Goal of the exercise:
Find the lines below that contain the string "body". Copy each one.

Dataset entries:
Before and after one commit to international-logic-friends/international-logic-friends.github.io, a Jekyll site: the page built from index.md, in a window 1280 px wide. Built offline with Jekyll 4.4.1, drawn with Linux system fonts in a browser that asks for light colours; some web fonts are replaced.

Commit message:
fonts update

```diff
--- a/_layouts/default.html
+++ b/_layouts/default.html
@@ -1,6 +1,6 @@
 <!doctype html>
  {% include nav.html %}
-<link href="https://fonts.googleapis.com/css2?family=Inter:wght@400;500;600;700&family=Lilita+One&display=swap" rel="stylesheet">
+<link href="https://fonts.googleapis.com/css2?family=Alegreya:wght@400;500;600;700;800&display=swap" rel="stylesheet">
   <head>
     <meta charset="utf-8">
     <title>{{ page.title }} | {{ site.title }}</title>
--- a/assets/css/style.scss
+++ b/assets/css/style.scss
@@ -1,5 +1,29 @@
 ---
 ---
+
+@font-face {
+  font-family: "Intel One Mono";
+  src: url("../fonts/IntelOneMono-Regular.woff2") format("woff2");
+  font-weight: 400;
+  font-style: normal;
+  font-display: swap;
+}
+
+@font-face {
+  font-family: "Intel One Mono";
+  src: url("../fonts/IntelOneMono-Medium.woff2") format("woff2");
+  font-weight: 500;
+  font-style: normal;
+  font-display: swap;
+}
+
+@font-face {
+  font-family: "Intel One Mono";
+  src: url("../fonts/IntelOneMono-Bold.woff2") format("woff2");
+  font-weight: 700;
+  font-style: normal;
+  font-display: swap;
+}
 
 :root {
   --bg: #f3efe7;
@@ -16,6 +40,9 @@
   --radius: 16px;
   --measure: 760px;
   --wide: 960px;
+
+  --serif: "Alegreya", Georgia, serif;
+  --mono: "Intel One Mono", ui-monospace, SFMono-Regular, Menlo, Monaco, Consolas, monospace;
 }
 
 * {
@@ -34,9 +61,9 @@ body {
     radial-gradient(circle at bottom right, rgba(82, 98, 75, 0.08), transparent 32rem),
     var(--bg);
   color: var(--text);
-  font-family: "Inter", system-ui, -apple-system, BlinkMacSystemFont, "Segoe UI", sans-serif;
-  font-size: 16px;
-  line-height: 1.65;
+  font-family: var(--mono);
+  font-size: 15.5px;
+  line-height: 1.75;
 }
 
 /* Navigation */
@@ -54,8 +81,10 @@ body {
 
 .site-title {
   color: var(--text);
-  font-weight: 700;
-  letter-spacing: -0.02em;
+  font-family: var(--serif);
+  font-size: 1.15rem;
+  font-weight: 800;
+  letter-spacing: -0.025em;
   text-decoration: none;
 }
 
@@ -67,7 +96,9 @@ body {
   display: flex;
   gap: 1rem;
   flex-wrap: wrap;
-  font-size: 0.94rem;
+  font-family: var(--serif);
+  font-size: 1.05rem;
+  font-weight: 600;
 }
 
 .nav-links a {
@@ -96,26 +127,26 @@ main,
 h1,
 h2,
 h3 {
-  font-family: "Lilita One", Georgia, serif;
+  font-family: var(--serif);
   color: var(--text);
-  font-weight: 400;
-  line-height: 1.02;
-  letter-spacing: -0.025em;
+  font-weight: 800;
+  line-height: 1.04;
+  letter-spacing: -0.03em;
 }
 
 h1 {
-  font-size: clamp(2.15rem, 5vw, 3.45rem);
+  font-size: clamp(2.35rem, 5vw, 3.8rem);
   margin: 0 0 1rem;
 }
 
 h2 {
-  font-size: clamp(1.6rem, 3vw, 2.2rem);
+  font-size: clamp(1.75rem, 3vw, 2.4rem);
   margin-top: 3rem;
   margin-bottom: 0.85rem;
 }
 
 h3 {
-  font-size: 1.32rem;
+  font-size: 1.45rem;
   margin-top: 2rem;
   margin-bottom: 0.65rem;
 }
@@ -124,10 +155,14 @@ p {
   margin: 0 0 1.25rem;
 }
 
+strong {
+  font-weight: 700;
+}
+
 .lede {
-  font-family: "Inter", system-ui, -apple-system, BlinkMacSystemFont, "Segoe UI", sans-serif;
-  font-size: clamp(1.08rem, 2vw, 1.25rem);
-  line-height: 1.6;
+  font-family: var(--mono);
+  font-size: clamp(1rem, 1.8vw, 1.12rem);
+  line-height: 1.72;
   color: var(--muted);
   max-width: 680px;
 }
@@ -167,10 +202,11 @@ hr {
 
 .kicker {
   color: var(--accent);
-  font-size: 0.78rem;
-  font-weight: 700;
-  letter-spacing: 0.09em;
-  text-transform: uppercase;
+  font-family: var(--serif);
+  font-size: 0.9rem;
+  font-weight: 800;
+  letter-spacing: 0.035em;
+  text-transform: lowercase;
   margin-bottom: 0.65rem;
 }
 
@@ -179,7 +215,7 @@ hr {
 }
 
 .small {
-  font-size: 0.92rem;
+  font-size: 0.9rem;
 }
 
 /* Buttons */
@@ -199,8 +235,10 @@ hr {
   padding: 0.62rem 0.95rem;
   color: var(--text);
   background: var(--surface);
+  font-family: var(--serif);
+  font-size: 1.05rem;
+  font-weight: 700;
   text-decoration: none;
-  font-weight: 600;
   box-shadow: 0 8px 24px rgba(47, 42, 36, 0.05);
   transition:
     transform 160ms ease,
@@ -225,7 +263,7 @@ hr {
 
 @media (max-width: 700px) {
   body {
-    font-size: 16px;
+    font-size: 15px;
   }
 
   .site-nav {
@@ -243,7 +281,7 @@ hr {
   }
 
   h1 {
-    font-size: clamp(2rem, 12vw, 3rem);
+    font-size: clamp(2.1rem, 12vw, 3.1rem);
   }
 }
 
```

Response area:
@@ -34,9 +61,9 @@ body {
@@ -54,8 +81,10 @@ body {
@@ -67,7 +96,9 @@ body {
   body {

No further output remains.